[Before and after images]
___
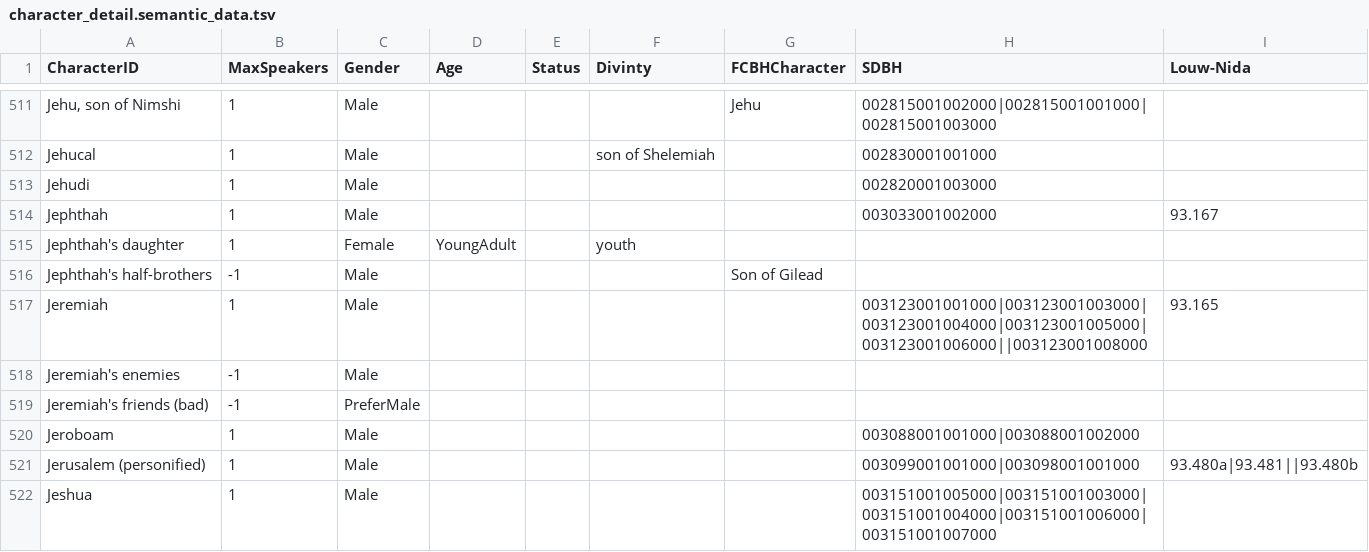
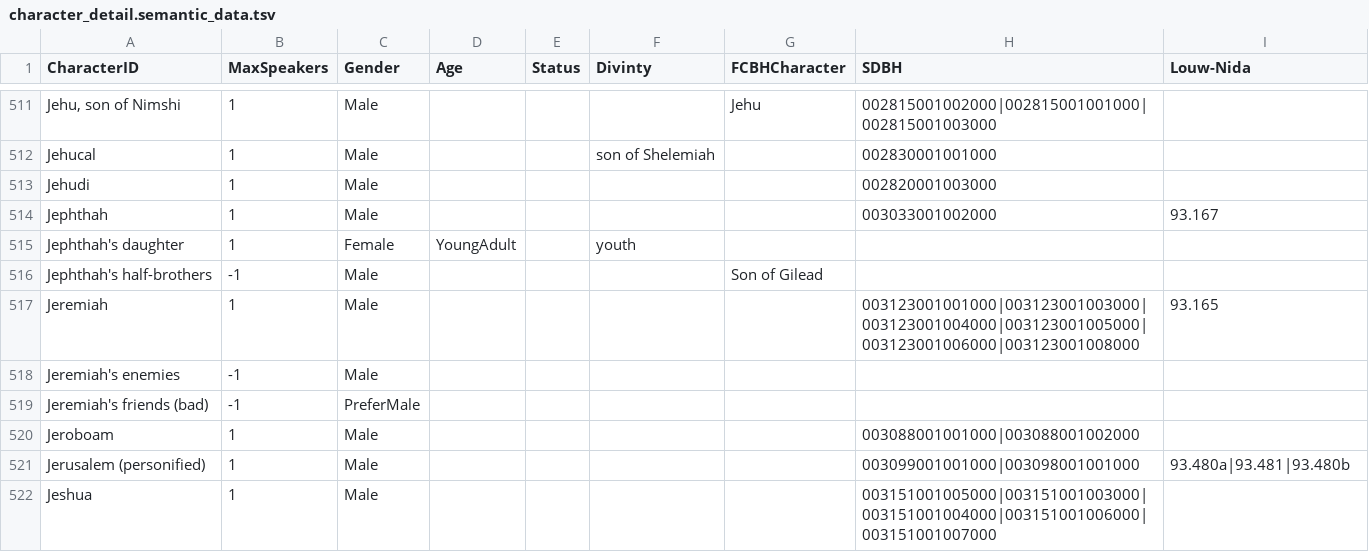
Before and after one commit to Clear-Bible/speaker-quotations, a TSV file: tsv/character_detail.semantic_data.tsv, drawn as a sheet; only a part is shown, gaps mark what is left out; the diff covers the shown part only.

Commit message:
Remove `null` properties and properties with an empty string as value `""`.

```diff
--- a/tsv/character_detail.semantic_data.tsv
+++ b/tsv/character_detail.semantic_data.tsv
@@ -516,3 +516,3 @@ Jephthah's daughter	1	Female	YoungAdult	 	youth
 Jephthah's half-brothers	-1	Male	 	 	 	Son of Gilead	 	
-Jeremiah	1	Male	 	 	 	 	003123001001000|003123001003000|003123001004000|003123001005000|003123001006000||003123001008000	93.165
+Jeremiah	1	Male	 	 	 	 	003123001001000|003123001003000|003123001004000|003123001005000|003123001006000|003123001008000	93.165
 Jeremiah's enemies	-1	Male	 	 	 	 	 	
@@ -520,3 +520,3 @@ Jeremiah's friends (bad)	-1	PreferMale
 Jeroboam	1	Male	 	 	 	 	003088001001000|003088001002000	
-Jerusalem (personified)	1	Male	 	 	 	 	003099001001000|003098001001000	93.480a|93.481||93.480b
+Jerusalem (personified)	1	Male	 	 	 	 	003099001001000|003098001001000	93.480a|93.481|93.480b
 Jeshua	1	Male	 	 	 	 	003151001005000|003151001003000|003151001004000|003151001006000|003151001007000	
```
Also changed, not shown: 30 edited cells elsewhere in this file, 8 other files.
___
TASK PROMPT
Wherever a line in the records contains the word "Jeremiah", copy that line.

FINISHED EXERCISE
-Jeremiah	1	Male	 	 	 	 	003123001001000|003123001003000|003123001004000|003123001005000|003123001006000||003123001008000	93.165
+Jeremiah	1	Male	 	 	 	 	003123001001000|003123001003000|003123001004000|003123001005000|003123001006000|003123001008000	93.165
 Jeremiah's enemies	-1	Male	 	 	 	 	 	
@@ -520,3 +520,3 @@ Jeremiah's friends (bad)	-1	PreferMale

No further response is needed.